, TNT's undersung


) plays the embedded reporter. The rest of the cast is rounded out by relatively new faces.

You feel like very little takes place during the series' first episode, and that's what's so sly about it.

Generation Kill

spends its first hour seemingly showing a Marine unit's rank and file bored with waiting to invade a country, worried about the condition of the vehicles they'll be riding in if they're ever called upon to invade that country, and, in general, dicking around with each other when they're introduced to the

Rolling Stone

reporter who will be riding with them--fresh meat to the camp whom they can haze and humor. It's an episode that feels like a mere introduction to the proverbial cast of characters to be followed, familiar from so many war stories, and then the next thing you know the unit is finally given orders to roll into Iraq from Kuwait under cover of night as part of the invasion's lead push, and the tone and storytelling doesn't shift a beat.

It's a narrative approach that's keenly attuned to the book's tone, which captured the mundane and the unbelievable of these soldiers' lives with equal candor, and the series wisely follows suit. In the first five episodes made available to press,

Generation Kill

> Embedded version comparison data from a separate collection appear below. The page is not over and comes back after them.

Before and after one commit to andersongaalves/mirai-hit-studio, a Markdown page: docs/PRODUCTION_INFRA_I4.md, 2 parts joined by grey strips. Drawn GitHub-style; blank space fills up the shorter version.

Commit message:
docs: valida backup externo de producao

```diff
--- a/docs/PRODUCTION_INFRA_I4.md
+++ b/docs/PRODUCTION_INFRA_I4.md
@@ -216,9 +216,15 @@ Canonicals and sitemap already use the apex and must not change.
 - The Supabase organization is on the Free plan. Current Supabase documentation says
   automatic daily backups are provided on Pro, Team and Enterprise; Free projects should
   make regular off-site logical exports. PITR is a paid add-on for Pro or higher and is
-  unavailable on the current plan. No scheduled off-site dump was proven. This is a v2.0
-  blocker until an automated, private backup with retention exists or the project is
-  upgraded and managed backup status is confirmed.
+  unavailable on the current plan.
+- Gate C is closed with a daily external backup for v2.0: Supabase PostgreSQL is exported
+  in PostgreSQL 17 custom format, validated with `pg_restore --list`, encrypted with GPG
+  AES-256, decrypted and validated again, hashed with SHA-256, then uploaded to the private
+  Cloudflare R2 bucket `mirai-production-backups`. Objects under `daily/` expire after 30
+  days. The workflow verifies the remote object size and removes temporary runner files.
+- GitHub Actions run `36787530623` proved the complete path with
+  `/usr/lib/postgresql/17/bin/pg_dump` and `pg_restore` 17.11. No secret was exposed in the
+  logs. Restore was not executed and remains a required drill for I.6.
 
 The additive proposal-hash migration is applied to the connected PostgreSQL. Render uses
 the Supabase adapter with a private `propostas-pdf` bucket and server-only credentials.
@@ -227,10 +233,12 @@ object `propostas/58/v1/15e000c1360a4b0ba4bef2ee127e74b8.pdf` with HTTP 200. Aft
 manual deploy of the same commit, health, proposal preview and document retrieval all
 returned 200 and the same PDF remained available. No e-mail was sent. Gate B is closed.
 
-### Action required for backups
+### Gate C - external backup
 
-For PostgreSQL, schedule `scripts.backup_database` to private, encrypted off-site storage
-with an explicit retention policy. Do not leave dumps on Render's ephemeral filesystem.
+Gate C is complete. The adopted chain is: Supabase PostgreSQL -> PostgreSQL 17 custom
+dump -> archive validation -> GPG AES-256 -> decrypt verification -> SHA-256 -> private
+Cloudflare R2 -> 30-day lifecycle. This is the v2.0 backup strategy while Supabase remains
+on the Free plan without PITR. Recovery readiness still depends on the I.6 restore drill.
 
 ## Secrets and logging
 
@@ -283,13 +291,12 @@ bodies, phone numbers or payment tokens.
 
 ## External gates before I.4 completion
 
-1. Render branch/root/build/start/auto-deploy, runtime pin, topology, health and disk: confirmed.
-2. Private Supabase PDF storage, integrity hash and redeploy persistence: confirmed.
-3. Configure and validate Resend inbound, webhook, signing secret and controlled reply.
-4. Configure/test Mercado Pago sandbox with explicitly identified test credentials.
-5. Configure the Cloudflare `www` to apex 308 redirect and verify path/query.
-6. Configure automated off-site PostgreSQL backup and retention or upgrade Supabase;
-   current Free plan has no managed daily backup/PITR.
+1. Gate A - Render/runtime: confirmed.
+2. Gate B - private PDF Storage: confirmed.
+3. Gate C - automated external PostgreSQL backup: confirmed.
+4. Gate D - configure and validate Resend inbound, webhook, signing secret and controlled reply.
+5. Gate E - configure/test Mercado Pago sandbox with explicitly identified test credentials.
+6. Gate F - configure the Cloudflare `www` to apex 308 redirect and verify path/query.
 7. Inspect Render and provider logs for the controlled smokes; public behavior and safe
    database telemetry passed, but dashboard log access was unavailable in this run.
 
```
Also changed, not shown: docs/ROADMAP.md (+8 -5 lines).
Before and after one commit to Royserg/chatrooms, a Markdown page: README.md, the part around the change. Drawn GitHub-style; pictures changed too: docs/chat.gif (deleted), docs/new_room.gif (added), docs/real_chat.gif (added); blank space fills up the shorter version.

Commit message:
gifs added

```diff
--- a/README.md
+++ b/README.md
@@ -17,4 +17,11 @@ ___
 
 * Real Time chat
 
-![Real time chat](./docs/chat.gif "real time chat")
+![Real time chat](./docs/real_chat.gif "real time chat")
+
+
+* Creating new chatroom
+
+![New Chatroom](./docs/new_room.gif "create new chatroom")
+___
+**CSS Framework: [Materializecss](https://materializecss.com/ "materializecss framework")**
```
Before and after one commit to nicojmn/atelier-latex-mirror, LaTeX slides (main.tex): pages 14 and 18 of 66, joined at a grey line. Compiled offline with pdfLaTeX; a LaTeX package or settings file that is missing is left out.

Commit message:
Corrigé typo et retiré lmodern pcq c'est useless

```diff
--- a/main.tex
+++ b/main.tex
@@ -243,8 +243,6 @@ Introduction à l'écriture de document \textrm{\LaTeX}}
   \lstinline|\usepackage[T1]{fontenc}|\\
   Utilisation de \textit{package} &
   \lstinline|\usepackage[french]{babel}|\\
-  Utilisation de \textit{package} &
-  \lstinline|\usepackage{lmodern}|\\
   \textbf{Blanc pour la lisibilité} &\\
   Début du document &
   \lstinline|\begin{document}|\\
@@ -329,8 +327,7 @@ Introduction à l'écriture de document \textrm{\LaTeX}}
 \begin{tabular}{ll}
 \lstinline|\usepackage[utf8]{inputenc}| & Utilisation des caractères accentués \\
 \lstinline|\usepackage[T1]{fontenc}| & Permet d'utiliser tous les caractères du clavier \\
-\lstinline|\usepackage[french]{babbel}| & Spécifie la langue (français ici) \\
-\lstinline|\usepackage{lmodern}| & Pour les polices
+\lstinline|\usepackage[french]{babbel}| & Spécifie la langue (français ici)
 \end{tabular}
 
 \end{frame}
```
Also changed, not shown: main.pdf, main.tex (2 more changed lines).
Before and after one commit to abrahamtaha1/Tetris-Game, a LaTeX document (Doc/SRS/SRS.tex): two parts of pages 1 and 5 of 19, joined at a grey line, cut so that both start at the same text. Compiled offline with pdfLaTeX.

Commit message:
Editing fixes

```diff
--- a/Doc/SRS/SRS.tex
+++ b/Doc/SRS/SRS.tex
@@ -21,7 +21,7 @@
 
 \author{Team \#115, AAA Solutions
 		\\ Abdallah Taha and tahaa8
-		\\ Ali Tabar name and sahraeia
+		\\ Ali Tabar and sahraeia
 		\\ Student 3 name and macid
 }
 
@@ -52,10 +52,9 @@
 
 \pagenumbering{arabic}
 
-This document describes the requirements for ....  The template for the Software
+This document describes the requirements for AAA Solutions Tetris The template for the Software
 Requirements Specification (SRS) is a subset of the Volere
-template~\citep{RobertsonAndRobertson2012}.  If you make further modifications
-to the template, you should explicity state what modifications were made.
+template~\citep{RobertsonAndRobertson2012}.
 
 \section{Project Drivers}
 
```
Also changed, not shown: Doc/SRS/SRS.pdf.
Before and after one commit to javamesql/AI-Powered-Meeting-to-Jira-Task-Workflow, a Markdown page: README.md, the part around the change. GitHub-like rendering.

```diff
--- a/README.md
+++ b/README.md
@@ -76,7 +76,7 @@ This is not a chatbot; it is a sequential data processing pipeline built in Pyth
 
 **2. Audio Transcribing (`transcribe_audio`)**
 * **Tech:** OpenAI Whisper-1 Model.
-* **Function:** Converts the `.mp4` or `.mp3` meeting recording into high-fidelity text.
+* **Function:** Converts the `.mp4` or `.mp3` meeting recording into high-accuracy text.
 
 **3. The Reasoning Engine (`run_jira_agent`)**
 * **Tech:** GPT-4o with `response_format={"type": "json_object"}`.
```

doesn't cinematically try to normalize or heighten any of its moments, and yet a consistently inconsistent streak of anxiety runs through it. It's an uneasy shadow that's cast over the unit's existence as they try to navigate situations in which most of them have never been in while operating under a chain of command that vacillates between incompetent and brash while preparing to confront an enemy--whom they don't really have a visual description of--while outfitted with a single interpreter for their entire division. If you didn't read Wright's reporting, you'd be forgiven for thinking Simon and Burns were making it up.

TV and movie treatment of the Iraq War, though, has yet to find traction with a viewing public, a

that has already

in anticipation of

Generation Kill

's debut. What separates

Generation Kill

from its predecessors, from Steven Bochco's

Over There



and even compelling documentaries such a

Gunner Palace

, though, is its time period--and the corresponding national attitude that accompanied it--which it establishes in this very first episode. The series itself covers the first 40 days of the 2003 invasion, but that fact doesn't really sink in until a little over halfway into the first episode. And you slowly start to realize that all these familiar images--the desert camo, the Humvee convoys, the soldiers themselves--are taking place at a time before Abu Ghraib, before stop-loss entered the media cycle, before the overwhelming attitude of the American viewing public became one of fatigue. And

Generation Kill

is trying to put you in the position of the young men who first had to deal with this, the thing from which we've now become so detached. This series is a gamble not because it's yet another televisual depiction of the ongoing situation in Iraq. It's a gamble because it has the audacity to remind you that there are, according to

, still approximately 162,000 men and women still deployed in this war--162,000 reasons why you still need to give a damn.